Poetry: The revolution happened and you didn’t call me

The Revolution Happened and You Didn’t Call Me
Maged Zaher
Tinfish Press

Although I was rather disappointed by a recent novel billed by its publishers as an ‘Arab Spring novel’ (you may read my review of that book here), I am not prepared to accept that the cataclysmic events that have rejuvenated and disfigured so much of the Middle East cannot result in good Anglophone writing. A serious researcher of the literary dimensions of these upheavals would, of course, consult Arabic-language poems, fiction, blogs, nonfiction and song lyrics; yet, as a non-Arabic speaking fan of political art, I have no choice but to look for the literary accompaniments to these events in the work of suitably engaged, English-language writers.
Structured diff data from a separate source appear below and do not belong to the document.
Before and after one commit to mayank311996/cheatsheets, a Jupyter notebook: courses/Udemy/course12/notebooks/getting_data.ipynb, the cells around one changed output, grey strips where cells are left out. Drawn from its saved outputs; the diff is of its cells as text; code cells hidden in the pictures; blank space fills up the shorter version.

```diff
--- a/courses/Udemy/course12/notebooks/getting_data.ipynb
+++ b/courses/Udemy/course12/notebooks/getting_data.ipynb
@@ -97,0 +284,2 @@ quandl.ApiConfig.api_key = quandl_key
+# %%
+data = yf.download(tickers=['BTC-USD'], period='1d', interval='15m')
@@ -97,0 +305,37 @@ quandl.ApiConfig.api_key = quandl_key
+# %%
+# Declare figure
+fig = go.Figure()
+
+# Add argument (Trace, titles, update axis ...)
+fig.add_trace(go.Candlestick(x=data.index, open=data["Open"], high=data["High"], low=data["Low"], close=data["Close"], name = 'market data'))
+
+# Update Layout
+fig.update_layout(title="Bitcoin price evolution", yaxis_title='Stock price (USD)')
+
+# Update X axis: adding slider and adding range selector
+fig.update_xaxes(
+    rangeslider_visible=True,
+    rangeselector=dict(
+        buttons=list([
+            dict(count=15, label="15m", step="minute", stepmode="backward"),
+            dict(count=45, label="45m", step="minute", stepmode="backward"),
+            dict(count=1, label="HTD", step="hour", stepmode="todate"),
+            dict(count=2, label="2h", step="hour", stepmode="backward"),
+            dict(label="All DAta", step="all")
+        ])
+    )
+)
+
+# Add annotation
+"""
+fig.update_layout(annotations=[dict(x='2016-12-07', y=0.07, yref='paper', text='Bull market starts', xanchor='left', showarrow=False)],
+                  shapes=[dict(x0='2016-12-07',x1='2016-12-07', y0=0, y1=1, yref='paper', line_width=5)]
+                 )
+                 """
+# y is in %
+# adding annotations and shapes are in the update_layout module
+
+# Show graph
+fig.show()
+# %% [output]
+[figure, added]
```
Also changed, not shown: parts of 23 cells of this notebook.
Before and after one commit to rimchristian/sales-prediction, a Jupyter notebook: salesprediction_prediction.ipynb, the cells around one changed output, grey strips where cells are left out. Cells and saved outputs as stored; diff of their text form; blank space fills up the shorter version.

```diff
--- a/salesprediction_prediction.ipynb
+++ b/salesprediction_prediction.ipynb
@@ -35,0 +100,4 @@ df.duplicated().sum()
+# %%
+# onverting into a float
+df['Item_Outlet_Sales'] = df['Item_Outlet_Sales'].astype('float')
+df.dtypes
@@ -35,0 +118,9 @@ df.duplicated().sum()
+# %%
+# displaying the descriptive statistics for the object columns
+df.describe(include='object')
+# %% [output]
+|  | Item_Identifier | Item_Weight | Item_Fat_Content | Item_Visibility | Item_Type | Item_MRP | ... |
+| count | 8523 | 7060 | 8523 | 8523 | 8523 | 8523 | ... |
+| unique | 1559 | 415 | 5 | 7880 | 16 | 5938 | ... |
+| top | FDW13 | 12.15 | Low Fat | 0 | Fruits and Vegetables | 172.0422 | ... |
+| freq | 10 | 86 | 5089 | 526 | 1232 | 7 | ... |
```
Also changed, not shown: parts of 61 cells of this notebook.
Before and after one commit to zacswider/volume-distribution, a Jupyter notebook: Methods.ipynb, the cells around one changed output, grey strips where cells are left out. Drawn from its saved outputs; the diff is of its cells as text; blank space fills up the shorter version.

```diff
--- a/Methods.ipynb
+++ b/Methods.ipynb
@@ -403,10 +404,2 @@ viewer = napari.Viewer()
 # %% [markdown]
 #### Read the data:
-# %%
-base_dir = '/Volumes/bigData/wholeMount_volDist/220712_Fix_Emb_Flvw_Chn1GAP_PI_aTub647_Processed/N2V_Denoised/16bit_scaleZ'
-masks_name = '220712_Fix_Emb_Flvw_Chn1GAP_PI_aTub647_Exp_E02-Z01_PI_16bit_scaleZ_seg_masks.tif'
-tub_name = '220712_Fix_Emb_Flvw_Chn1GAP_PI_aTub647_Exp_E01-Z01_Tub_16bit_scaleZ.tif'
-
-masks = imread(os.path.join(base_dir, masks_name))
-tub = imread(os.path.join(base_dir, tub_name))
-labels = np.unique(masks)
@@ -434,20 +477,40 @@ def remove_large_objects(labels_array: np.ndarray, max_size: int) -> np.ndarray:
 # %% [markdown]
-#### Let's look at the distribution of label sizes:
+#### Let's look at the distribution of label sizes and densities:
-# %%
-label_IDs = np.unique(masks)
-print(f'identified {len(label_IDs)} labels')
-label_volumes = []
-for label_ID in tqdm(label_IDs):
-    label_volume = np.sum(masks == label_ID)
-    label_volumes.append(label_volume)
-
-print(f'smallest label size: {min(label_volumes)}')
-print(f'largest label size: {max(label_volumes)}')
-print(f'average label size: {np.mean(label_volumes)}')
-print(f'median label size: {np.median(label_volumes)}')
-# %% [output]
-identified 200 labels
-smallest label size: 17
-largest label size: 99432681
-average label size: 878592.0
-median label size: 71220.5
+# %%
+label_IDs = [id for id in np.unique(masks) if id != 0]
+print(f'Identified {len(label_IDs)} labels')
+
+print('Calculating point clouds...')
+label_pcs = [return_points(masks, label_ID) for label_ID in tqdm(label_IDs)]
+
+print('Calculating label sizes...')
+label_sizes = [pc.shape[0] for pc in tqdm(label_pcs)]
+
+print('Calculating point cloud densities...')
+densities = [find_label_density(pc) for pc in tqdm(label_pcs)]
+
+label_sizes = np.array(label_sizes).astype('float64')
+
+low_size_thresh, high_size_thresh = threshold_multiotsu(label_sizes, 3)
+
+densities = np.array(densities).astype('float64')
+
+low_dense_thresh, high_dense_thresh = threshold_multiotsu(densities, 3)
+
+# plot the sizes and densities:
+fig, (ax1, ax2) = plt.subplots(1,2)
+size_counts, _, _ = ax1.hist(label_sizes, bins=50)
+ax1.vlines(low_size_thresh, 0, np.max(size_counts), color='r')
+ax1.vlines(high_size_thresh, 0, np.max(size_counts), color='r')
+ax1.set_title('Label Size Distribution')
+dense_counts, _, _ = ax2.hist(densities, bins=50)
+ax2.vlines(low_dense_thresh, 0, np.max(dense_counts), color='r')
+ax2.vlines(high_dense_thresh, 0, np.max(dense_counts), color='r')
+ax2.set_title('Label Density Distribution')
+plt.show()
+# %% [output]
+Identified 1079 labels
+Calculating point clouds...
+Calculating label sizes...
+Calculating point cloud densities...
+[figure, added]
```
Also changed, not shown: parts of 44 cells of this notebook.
I am therefore grateful to Hawaii’s Tinfish Press for publishing the new collection by the Cairo-born, Seattle-based poet, Maged Zaher.

Zaher began to write in English a few years after arriving in the US from Egypt, and has since published four collections, including the book under review. As indicated by the titles of his collections – including Portrait of the Artist as an Engineer and Farout Library Software, a collaboration with Pam Brown – Zaher is something of a wit and has an interest in many facets of contemporary life. But do contemporariness and light-heartedness make for a political aesthetics? Can Zaher’s detached, ironic voice succeed in a cogent treatment of the recent – and, seemingly, ongoing – revolutions that have toppled rulers and instigated civil wars?

Zaher is an abundantly self-reflexive, self-deprecating writer, all too aware of his own privileged status as a transnational observer of his turbulent birthplace. In concert with the perspective described in one of the earlier poems as ‘a postmodern version of everything’, this book does not seem to directly engage with the revolutionary events and their consequences. Many of Zaher’s poems instead depict comedic instances of a world reduced to style, affect and atmospherics, a world saturated by what philosopher Jean Baudrillard has termed transaesthetics:

Sipping beer at random downtown
Cairo is sexy today
The old left are fashion-conscious
And the anarchists are tangoing with everyone

Zaher’s Cairo is – to use another famed Baudrillardian term – a hyperreal space in which the exaggerated aesthetic surface of things has displaced their socio-political Real. Here, what matters is not why millions have taken to the streets and squares of Cairo and other Arab cities, but the potential for such events to offer amusing vignettes in the voice of a sardonic, cosmopolitan onlooker:

Despite the ruling elite
We can now park for free downtown
And watch the masses
Engage – kindly – in border disputes

This level of subjectivity – no matter how fluid, flexible, nomadic, deterritorialised and so on – cannot stand in for a tangible investment in transformative political action. And it is to this reviewer’s relief that Zaher’s poetic journey to and from his native city during the uprisings is not entirely made up of a kind of Romantic, apolitical sophistry which has been a dominant feature of so much innovative poetry of the last forty years in affluent Western societies. At its most effective, Zaher’s work is an articulation of the need to break with bourgeois apathy and boredom, and a subtle attempt at taking part in the suffering and struggles of the oppressed.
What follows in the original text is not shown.